But this can never be a purely individual affair. It demands a collective effort. The creation of a new urban commons, a public sphere of active democratic participation, requires that we roll back that huge wave of privatisation that has been the mantra of a destructive neo-liberalism. We must imagine a more inclusive, even if continually fractious, city based not only upon a different ordering of rights but upon different political-economic practices. If our urban world has been imagined and made then it can be re-imagined and re-made. The inalienable right to the city us worth fighting for. ‘City air makes one free’, it used to be said. The air is bit polluted now. But it can always be cleaned up,
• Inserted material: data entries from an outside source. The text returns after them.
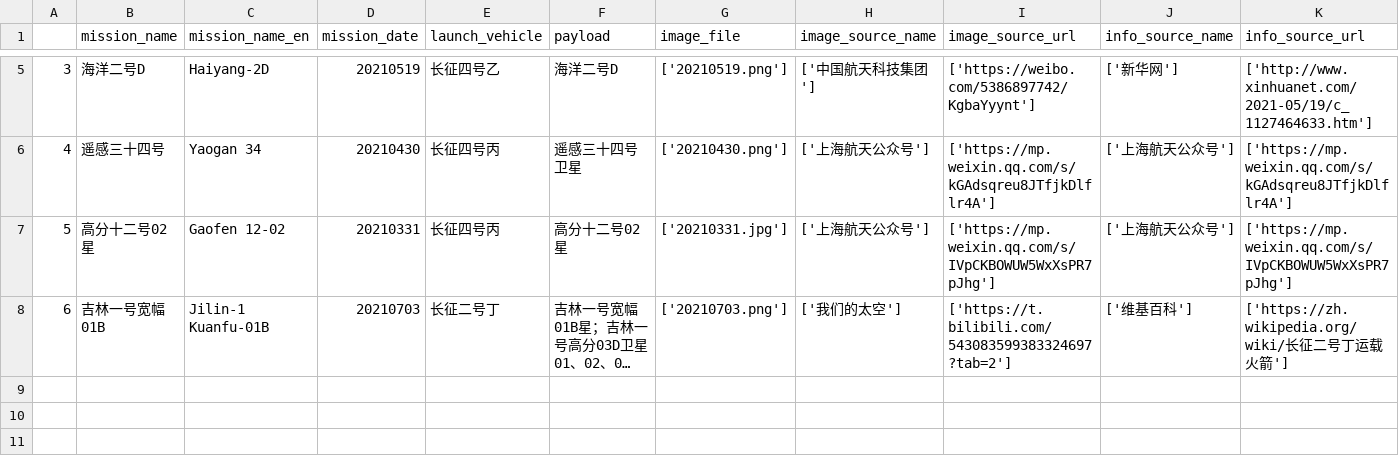
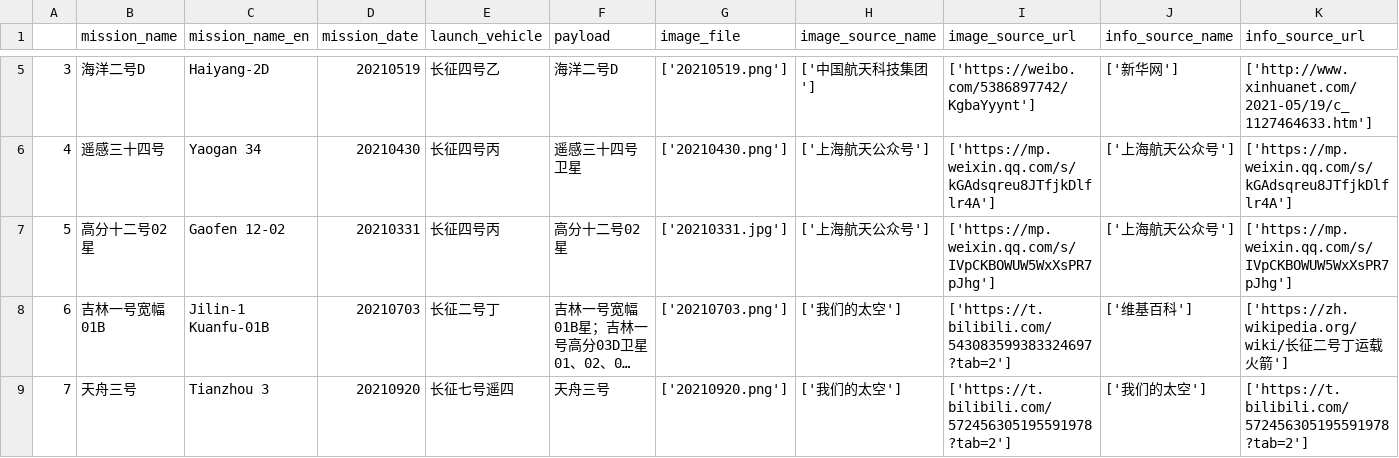
Before and after one commit to pengzhenghao/ChinaSpaceMissionBadges, a CSV file: gallery/dataset.csv, drawn as a sheet; only a part is shown, gaps mark what is left out; long unchanged cells end in …; rows hold the shown columns only; the diff names each change by its address in the sheet, - before the commit and + after, or states it on an @@ line.

```diff
--- a/gallery/dataset.csv
+++ b/gallery/dataset.csv
+row 9: 7 | 天舟三号 | Tianzhou 3 | 20210920 | 长征七号遥四 | 天舟三号 | ['20210920.png'] | ['我们的太空'] | ['https://t.bilibili.com/572456305195591978?tab=2'] | ['我们的太空'] | ['https://t.bilibili.com/572456305195591978?tab=2']
```
Also changed, not shown: 3 other files.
Bush, G.W. (2002) ‘Securing freedom’s triumph’. New York Times, 11 September.
Marx, K. (1967) Capital, Volume 1, New York: Vintage.
Park, R. (1967) On Social Control and Collective Behaviour, Chicago: Chicago University Press.
First published in Loretta Lees (ed.) (2004) The Emancipatory City, London: Sage.
Reproduced by permission of SAGE Publications, London, Los Angeles, New Delhi and Singapore (© David Harvey, 2007).
David Harvey: An Introduction
The world is awash with liquidity, argues David Harvey, and it is the city that is absorbing most of this surplus capital, thereby stabilising the global economy. This is leading to a massive transformation of urban life. Where others focus on the massive growth of slums, particularly in the third world, he addresses the effects of the building boom.
In cities as apparently divergent as New York and Mumbai land values are soaring, driving out the urban poor. Huge gated communities are one sign of the restructuring process that benefits the rich, he notes. Meanwhile, people on low incomes employed in the city face a life of long-distance commuting. In the USA, this means that women over 50, mainly Hispanic and black, spend between two and three hours a day travelling to work and back.
Socialists, Harvey argues, must find ways to address these issues. In this article he argues that the impact of neoliberalism on city life can be challenged by an alternative vision of the city of our dreams.
David Harvey teaches at the City University of New York. A prolific writer and campaigner, both an anthropologist and a geographer in the creative Marxist tradition, his works include The Limits to Capital (1982), The Condition of Post-modernity (1989), Spaces of Hope (2000), The New Imperialism (2003), and A Brief History of Neoliberalism (2005).